= Beginning of Section =

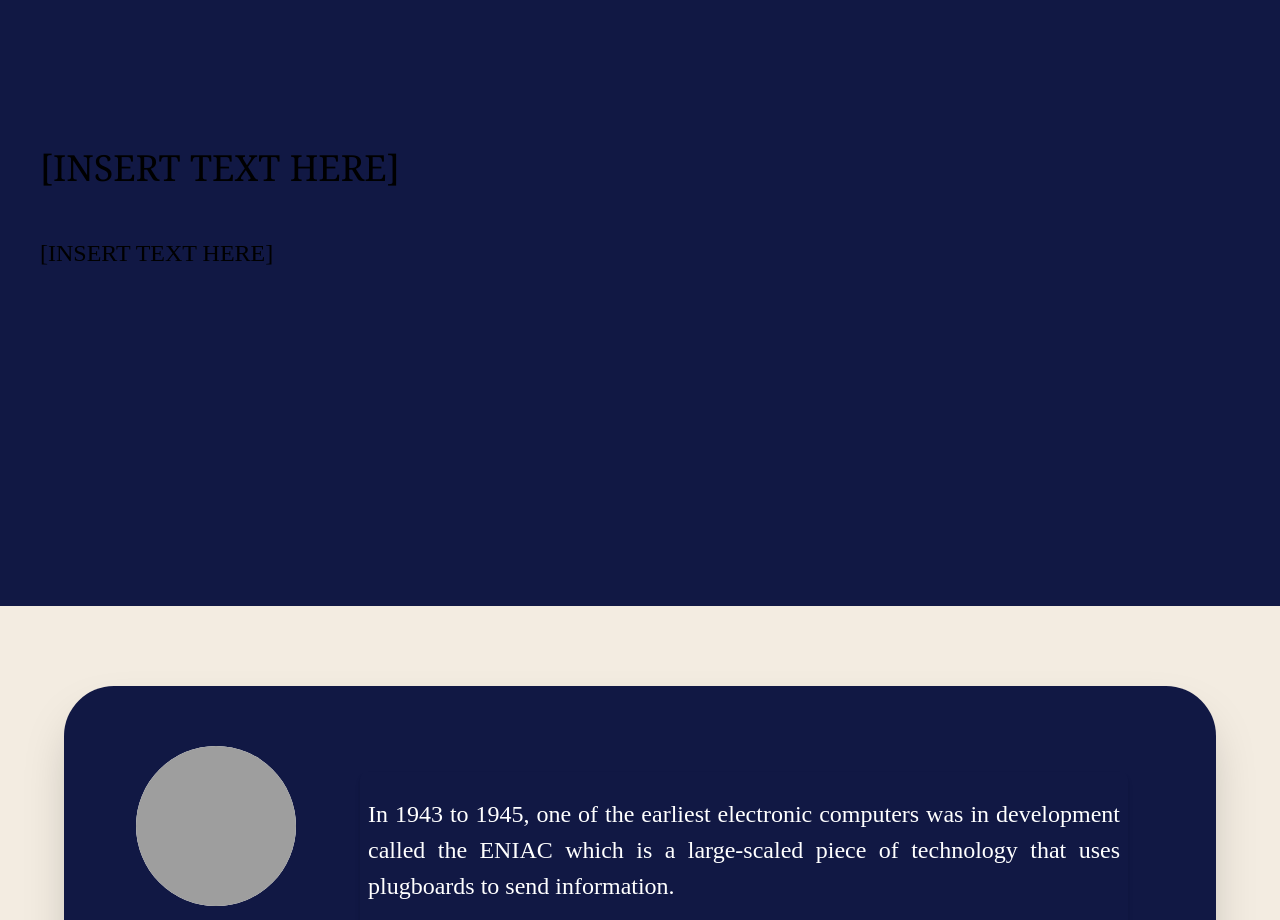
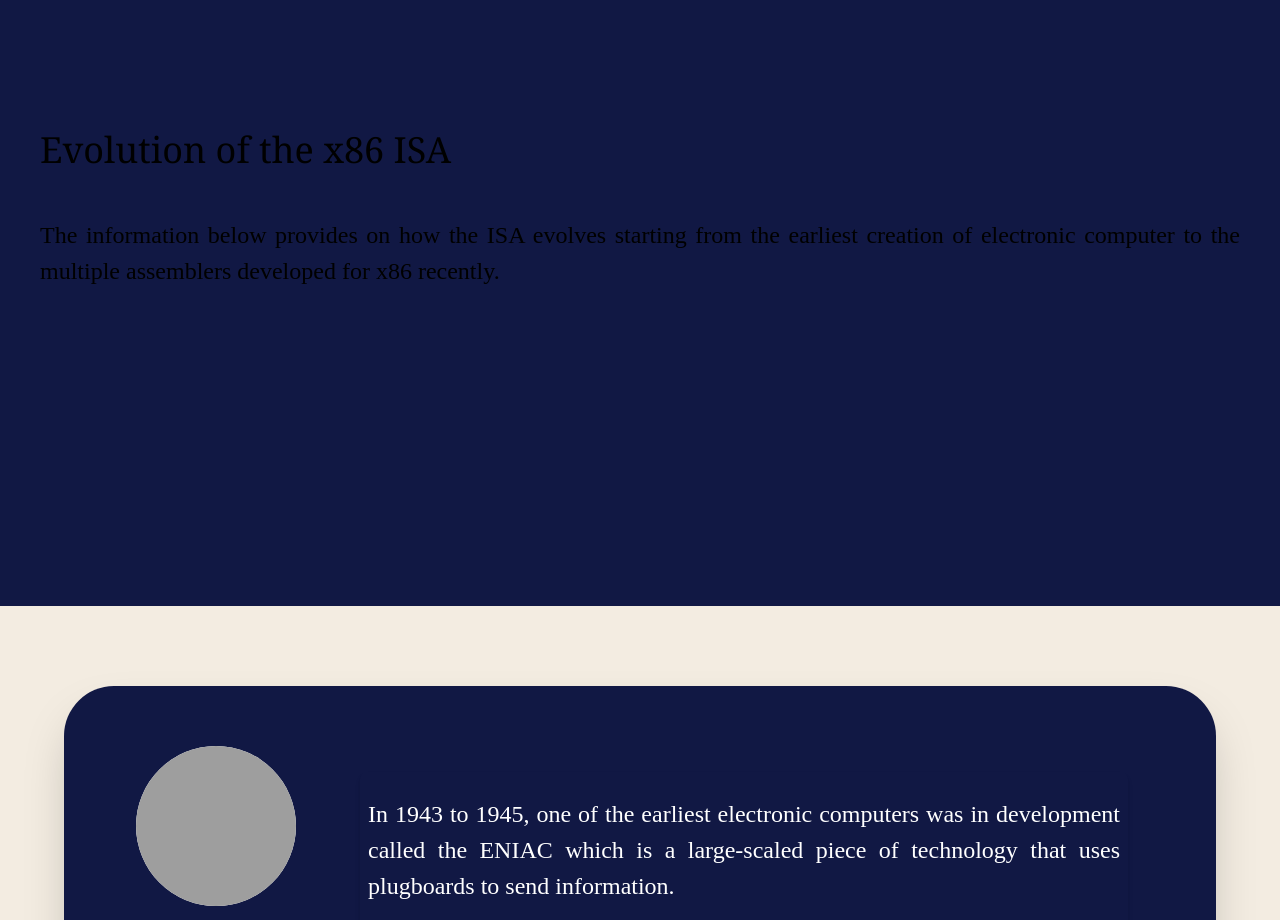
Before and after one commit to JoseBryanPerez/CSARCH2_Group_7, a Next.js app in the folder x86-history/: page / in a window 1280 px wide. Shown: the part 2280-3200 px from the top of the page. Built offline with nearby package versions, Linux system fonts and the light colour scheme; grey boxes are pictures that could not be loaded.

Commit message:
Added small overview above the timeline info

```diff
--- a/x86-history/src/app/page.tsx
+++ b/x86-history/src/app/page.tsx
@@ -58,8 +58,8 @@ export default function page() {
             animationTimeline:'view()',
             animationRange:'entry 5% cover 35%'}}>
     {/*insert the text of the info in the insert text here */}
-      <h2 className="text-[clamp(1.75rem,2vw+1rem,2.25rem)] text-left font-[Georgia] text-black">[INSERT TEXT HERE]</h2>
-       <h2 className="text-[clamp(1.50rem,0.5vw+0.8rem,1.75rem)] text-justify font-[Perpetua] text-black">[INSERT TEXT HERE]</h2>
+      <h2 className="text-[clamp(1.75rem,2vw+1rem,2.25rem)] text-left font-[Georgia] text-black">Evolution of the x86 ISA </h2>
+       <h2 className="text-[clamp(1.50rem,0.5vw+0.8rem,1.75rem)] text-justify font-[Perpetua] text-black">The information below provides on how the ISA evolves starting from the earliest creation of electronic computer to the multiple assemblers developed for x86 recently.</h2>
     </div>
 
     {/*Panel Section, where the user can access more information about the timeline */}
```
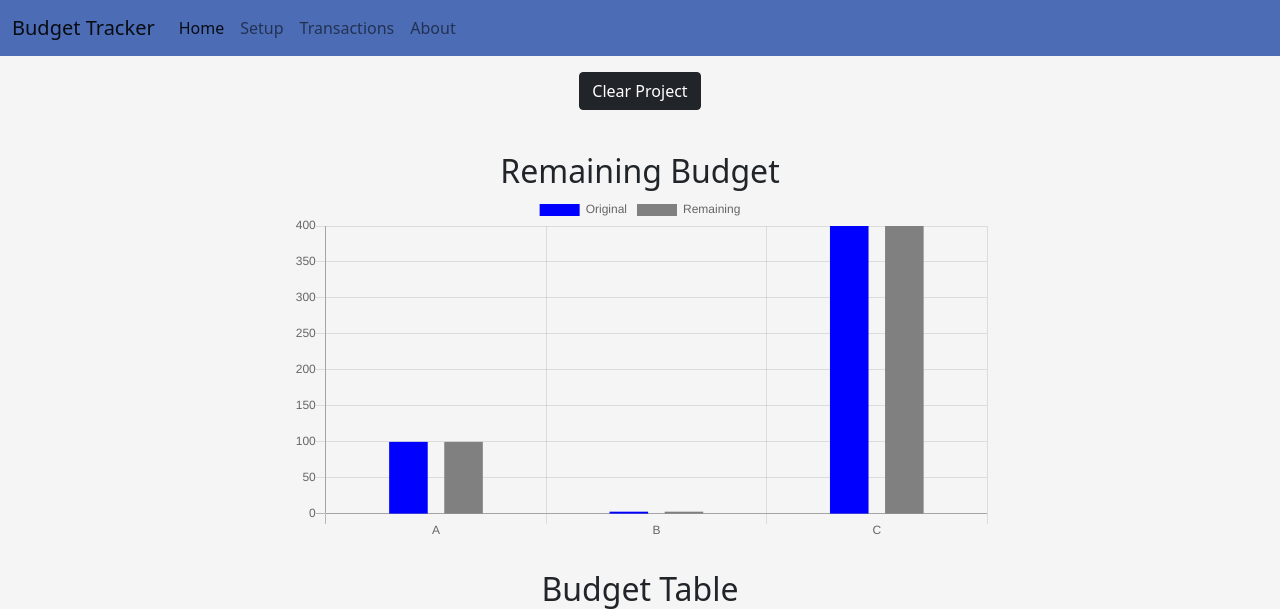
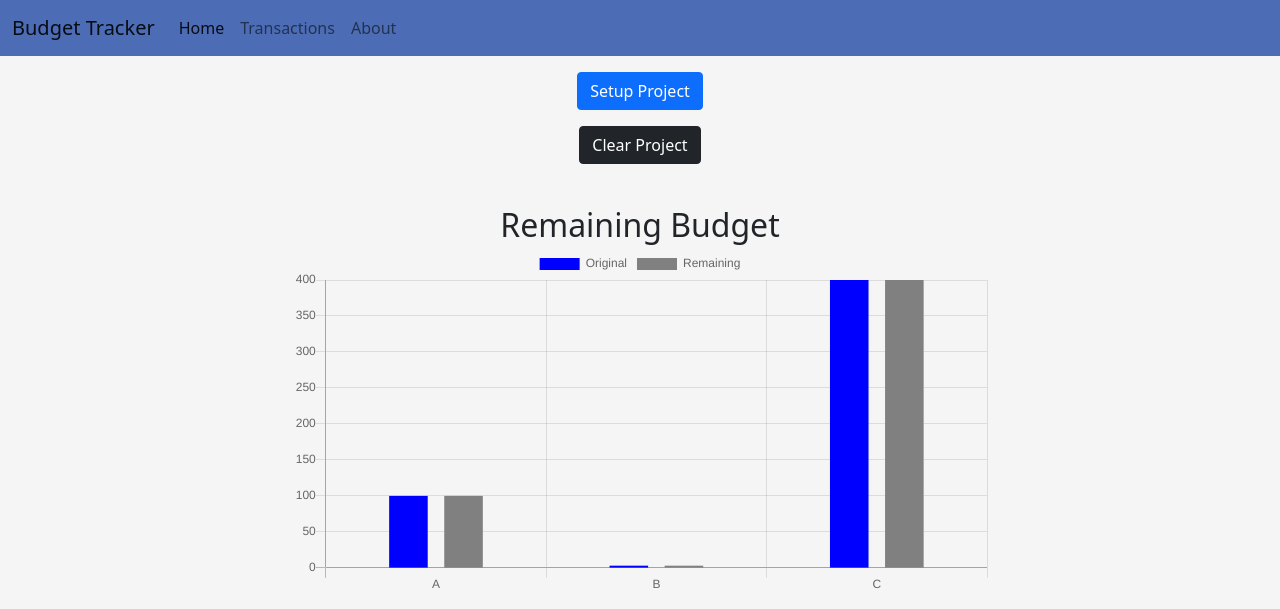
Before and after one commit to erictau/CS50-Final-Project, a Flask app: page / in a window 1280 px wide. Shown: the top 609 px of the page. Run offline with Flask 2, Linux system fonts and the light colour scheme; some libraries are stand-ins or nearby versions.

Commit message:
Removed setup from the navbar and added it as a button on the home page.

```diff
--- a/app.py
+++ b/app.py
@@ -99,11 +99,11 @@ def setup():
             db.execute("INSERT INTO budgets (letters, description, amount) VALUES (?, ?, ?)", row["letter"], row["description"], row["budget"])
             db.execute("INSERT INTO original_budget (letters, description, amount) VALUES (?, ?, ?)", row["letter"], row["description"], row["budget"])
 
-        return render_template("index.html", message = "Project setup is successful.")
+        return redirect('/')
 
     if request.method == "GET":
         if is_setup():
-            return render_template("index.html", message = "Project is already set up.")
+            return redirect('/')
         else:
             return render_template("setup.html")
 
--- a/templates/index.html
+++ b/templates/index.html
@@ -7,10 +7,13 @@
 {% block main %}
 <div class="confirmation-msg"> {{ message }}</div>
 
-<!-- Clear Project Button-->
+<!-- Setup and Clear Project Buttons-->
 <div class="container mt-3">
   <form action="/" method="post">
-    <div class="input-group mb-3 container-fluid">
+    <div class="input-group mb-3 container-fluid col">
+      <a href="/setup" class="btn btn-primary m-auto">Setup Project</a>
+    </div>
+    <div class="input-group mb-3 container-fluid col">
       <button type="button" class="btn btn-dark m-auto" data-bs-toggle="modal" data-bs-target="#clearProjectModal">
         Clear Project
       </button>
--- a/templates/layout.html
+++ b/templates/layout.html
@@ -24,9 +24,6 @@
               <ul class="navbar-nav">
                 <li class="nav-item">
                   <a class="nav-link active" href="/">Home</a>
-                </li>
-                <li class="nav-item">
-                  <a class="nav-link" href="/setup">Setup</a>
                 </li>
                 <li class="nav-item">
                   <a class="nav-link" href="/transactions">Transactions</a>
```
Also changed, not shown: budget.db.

= End of Section =

### What to do
A copy of each line in the data above that holds the string "text" is needed.

### Result of the exercise
     {/*insert the text of the info in the insert text here */}
-      <h2 className="text-[clamp(1.75rem,2vw+1rem,2.25rem)] text-left font-[Georgia] text-black">[INSERT TEXT HERE]</h2>
-       <h2 className="text-[clamp(1.50rem,0.5vw+0.8rem,1.75rem)] text-justify font-[Perpetua] text-black">[INSERT TEXT HERE]</h2>
+      <h2 className="text-[clamp(1.75rem,2vw+1rem,2.25rem)] text-left font-[Georgia] text-black">Evolution of the x86 ISA </h2>
+       <h2 className="text-[clamp(1.50rem,0.5vw+0.8rem,1.75rem)] text-justify font-[Perpetua] text-black">The information below provides on how the ISA evolves starting from the earliest creation of electronic computer to the multiple assemblers developed for x86 recently.</h2>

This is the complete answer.